It’s a bit difficult for a show that’s rated Y to accurately touch on romantic love, let alone “toxic love”, but that’s an important topic for many young people coming into adulthood to think about. This is especially true in American culture where most have been born and bred on media and film depictions of love, which are normally things out of an idyllic fairy tale rather than what represents reality.

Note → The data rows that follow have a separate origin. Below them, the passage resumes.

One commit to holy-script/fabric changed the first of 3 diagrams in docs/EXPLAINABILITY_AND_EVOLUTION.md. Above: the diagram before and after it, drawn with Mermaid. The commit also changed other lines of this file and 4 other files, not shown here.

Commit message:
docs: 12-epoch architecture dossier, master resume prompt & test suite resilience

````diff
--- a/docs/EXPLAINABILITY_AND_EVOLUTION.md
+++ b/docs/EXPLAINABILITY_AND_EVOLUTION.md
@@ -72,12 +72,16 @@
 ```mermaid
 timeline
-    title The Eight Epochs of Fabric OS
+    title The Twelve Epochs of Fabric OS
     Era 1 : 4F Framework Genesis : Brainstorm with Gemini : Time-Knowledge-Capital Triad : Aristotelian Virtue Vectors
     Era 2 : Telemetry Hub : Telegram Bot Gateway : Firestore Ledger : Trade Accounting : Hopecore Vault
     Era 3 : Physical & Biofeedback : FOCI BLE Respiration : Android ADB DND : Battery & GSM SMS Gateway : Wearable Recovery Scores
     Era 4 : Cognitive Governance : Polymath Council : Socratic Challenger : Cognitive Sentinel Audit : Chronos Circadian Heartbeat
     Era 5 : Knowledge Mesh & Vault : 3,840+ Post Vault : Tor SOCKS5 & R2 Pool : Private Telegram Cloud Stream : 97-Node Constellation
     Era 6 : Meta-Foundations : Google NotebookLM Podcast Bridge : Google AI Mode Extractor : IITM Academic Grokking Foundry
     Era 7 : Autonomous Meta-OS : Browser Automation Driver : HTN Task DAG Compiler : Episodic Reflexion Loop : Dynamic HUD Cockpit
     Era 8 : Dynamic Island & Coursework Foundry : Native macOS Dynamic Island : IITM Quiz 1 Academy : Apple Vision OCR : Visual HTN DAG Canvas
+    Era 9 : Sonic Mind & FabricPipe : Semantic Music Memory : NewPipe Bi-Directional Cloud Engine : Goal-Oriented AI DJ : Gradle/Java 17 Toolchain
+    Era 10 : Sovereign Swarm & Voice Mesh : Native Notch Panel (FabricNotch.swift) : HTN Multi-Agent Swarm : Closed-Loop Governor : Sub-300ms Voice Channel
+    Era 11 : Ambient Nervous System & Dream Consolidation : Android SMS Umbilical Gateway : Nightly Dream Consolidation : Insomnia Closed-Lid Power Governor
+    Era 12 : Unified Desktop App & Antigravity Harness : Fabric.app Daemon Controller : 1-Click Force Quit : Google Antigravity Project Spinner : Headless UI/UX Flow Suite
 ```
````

Unfortunately, as it’s a more mature topic that requires greater cognitive ability and a touch of personal experience, it was hard to accurately give a good lesson in today’s episode.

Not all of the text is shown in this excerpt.